Most people in IT will have heard about bitcoins, and I imagine a lot of people here will have heard about them too. For the uninitiated, they are an electronic decentralised cryptocurrency, with semi-anonymous transactions, a small amount of monetary expansion (which will decrease to zero as time goes on) and absolutely no central bank that can generate them at will. These scream out as the perfect modern libertarian currency.
So why is it all going wrong?
Currently, bitcoins seem to be skyrocketing in price, from around $10 just 4 month ago to the wildly unstable $147 when I checked today. Yesterday, it was around $115.
Currently, the currencies problem is that it lacks mainstream acceptence outside of speculation, as the main place that coins are spent it seems is The Silk Road. Since the coins are increasing in price by the hour, the currency seems to be increasing due to people being unwilling to part with their coins rather than newcomers adopting them en masse.

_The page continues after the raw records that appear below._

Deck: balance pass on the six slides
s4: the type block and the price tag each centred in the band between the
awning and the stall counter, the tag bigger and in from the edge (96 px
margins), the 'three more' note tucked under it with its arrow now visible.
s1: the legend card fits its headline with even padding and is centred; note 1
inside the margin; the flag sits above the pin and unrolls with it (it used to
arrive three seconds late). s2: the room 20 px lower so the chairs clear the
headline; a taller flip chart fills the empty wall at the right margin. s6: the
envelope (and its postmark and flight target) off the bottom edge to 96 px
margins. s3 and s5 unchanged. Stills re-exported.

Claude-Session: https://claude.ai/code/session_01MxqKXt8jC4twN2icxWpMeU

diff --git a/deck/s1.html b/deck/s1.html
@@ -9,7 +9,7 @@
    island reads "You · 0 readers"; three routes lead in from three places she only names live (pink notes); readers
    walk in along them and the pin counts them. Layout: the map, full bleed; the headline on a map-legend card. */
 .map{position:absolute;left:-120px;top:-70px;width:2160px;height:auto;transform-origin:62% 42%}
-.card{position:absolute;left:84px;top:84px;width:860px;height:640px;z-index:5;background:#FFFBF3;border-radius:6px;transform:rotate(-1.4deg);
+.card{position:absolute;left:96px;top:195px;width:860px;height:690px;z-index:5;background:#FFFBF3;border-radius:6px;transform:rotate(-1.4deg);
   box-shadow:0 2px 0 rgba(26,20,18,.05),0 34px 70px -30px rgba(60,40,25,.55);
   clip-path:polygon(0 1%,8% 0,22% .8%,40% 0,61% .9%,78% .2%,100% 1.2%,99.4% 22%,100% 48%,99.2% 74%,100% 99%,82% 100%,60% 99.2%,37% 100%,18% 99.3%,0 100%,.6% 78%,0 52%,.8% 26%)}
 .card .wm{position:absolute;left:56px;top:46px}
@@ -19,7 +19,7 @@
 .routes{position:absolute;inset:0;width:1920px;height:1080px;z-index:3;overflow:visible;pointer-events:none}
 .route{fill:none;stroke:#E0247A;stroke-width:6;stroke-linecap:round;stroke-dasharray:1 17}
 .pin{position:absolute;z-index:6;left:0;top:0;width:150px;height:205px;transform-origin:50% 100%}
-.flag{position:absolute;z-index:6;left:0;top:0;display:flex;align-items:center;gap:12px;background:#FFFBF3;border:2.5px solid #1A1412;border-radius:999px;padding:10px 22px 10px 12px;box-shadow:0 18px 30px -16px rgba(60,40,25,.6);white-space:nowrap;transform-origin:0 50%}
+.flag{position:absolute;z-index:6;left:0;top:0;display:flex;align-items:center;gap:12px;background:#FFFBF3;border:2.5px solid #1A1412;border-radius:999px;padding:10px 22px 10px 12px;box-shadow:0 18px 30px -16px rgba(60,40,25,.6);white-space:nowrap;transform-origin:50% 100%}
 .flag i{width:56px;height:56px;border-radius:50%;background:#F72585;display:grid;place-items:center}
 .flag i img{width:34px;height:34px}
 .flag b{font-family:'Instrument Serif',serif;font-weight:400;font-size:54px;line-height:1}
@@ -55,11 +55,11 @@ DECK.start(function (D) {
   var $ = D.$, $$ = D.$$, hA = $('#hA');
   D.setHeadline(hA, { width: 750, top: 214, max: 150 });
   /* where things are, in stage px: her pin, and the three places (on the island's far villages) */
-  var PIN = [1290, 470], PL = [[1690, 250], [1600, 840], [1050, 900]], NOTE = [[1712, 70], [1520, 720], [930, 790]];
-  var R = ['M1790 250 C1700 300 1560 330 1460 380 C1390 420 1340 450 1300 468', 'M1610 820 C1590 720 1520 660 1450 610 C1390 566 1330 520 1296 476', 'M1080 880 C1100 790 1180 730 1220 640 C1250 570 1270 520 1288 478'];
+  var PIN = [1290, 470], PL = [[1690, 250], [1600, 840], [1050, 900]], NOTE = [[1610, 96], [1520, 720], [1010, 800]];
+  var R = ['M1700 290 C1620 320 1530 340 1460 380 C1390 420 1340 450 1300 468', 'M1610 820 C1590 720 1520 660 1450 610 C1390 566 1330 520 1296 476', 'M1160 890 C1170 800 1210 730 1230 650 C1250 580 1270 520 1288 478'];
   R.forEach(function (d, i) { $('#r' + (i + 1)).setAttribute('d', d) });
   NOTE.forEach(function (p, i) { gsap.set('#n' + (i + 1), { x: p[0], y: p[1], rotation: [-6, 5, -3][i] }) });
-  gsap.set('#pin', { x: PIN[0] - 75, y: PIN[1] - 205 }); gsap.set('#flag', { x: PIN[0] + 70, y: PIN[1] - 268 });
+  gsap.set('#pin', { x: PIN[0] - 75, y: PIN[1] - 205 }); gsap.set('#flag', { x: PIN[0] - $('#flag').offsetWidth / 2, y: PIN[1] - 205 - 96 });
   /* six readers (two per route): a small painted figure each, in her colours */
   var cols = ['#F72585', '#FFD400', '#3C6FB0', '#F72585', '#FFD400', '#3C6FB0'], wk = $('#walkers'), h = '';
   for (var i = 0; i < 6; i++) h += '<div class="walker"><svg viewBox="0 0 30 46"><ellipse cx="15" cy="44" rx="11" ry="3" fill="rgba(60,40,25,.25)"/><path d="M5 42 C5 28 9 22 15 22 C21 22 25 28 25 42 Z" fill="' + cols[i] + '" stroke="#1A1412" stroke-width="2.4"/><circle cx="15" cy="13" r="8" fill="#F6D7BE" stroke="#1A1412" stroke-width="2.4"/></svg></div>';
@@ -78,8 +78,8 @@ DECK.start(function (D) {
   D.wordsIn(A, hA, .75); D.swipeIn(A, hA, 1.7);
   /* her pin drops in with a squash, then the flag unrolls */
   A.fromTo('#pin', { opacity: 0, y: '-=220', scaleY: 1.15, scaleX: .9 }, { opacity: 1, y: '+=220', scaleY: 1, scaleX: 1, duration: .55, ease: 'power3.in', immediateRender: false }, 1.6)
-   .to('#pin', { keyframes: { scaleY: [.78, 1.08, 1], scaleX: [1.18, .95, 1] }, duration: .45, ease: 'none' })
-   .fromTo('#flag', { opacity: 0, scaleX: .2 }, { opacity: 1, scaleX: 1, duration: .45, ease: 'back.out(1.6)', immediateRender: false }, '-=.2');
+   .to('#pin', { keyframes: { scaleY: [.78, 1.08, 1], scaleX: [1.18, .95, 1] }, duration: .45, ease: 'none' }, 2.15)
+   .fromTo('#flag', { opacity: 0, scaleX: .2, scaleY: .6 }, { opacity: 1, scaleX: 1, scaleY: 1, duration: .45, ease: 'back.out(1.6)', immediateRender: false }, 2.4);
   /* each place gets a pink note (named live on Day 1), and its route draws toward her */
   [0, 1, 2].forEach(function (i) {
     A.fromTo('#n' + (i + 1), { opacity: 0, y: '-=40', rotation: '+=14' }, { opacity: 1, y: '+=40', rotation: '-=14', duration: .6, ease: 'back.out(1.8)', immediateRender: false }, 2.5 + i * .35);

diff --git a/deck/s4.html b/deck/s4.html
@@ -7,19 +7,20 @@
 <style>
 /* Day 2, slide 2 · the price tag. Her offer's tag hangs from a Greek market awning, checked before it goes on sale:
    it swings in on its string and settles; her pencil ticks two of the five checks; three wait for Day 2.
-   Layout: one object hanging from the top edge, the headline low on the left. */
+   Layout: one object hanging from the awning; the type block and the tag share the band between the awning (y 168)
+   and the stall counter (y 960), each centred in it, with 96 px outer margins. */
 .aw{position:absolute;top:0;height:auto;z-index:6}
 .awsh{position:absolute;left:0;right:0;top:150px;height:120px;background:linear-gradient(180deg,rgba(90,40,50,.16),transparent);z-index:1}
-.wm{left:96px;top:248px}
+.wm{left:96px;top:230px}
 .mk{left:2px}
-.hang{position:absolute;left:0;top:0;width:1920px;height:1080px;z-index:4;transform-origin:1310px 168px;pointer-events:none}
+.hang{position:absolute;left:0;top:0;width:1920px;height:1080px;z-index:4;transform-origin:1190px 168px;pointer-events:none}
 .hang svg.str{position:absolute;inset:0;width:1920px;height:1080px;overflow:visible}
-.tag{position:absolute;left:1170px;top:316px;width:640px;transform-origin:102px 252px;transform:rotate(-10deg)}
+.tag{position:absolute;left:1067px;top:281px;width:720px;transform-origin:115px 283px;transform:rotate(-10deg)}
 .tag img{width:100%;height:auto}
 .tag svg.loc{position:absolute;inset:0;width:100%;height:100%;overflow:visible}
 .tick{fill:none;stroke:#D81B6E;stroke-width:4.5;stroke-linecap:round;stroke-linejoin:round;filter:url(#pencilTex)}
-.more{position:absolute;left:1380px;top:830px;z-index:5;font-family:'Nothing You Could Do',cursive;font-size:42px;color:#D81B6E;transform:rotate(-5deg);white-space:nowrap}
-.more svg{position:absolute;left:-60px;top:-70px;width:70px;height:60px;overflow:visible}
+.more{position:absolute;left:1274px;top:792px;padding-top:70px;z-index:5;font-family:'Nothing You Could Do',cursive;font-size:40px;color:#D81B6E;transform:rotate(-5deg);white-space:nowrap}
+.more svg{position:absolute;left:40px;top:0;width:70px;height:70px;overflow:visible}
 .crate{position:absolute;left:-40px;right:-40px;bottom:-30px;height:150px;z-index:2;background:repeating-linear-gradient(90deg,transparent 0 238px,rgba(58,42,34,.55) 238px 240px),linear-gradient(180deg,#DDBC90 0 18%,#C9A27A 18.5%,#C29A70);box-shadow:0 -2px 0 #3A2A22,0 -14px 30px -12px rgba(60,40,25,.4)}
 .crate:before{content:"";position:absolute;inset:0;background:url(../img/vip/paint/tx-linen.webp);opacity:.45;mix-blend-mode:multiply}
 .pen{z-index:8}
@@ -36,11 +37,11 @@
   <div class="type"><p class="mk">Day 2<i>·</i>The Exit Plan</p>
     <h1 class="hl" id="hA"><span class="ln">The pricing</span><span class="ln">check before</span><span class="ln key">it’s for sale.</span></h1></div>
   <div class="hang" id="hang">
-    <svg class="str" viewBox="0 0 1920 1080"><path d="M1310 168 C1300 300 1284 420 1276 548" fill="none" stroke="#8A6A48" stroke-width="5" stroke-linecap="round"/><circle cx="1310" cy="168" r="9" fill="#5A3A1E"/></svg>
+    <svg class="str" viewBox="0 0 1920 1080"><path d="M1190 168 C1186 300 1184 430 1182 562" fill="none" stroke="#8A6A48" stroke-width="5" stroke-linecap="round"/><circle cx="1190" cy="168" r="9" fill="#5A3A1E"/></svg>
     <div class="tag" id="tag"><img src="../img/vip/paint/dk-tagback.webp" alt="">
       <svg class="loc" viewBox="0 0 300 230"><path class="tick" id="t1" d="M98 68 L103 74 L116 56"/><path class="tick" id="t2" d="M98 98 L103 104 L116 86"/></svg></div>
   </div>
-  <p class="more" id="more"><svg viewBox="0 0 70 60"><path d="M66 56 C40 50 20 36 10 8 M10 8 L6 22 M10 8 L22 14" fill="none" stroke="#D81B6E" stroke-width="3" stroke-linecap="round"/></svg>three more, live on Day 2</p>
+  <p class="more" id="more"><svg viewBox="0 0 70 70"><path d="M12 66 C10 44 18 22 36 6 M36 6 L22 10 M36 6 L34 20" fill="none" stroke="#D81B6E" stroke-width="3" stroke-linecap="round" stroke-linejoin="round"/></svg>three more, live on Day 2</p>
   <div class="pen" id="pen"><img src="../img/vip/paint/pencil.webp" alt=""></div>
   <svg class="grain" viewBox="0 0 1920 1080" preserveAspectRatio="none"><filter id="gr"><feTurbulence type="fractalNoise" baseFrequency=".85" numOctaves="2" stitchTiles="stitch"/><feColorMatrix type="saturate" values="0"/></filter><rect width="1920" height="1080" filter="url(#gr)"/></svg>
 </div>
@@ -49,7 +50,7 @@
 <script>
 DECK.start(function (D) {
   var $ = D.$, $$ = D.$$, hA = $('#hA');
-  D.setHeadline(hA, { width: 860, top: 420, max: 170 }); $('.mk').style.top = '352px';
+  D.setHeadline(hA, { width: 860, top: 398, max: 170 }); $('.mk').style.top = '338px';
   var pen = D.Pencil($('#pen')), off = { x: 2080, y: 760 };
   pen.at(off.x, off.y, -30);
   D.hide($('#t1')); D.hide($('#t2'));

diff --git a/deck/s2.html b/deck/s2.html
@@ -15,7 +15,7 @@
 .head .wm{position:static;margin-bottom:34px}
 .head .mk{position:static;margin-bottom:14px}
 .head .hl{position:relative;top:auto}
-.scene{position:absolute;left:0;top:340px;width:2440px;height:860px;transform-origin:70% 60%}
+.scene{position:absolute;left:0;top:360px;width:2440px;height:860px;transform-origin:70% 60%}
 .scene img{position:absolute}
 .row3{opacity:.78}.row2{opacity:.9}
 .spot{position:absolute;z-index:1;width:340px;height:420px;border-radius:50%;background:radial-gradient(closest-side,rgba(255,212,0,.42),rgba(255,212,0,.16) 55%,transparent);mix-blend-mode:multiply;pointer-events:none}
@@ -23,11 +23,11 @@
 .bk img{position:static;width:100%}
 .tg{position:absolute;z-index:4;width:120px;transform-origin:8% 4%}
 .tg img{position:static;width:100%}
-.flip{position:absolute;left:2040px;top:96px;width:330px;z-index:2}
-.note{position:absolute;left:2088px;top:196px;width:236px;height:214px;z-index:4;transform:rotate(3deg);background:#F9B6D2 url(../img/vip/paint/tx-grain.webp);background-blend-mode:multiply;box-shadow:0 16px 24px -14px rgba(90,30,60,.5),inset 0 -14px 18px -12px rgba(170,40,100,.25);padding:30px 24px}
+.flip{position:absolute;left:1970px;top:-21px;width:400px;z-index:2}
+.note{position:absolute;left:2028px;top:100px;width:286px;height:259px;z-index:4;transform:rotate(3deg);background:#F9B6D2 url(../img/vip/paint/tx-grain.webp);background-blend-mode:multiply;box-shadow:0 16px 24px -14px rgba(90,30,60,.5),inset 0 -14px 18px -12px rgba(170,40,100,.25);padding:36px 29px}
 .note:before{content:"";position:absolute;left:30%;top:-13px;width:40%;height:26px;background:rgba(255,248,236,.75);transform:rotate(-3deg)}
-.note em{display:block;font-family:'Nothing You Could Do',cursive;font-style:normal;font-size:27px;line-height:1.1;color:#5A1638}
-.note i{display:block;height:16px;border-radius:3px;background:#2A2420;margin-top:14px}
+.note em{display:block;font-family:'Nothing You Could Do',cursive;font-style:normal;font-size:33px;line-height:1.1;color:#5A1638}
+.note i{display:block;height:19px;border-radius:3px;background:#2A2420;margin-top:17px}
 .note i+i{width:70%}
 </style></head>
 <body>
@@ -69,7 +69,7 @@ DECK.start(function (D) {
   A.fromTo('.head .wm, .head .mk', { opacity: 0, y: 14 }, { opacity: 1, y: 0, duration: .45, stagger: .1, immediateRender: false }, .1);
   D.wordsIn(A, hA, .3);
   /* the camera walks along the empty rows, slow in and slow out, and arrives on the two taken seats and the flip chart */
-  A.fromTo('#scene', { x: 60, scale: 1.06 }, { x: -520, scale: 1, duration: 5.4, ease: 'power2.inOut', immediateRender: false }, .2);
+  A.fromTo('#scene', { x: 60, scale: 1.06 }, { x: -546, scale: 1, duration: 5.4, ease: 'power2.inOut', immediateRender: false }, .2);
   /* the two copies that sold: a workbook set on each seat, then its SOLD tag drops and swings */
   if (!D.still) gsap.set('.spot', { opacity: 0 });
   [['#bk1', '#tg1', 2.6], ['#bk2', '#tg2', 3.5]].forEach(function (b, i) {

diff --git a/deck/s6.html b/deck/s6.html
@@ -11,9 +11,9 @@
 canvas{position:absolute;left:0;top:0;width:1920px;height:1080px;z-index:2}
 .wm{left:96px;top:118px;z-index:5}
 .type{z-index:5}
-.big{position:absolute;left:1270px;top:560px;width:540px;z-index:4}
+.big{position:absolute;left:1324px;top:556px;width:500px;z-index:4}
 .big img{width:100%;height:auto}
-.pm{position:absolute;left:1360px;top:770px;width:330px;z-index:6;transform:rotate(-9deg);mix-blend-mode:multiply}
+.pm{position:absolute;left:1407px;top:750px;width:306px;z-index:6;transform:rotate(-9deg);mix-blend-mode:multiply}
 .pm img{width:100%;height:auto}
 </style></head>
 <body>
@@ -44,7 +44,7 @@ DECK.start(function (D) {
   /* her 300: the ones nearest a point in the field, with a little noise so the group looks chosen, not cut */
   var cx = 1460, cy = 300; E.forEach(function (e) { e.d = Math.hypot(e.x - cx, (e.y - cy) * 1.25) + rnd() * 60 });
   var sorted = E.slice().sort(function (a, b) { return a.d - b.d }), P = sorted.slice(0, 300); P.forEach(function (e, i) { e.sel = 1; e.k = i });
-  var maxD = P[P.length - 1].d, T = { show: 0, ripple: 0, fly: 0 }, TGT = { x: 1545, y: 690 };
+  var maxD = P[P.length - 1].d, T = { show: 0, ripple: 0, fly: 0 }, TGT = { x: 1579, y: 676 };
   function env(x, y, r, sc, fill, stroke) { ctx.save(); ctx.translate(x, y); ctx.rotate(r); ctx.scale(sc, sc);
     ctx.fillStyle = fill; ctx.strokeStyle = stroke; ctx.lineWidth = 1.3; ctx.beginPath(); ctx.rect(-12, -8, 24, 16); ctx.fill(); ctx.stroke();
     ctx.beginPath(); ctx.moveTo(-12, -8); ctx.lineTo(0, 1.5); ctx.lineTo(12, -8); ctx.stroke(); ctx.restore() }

So, what lessons can we learn from looking at Bitcoins; would we see the same stuff happen with a gold-backed currency like Austrian Economists advocate? Are we instead watching the currency of the future preparing to overthrow the failed currencies of the central banks? Personally I think the whole thing is a proof of concept rather than a proper currency, but its interesting to observe all the same. I feel somewhat bad for the people who are about to lose their money though.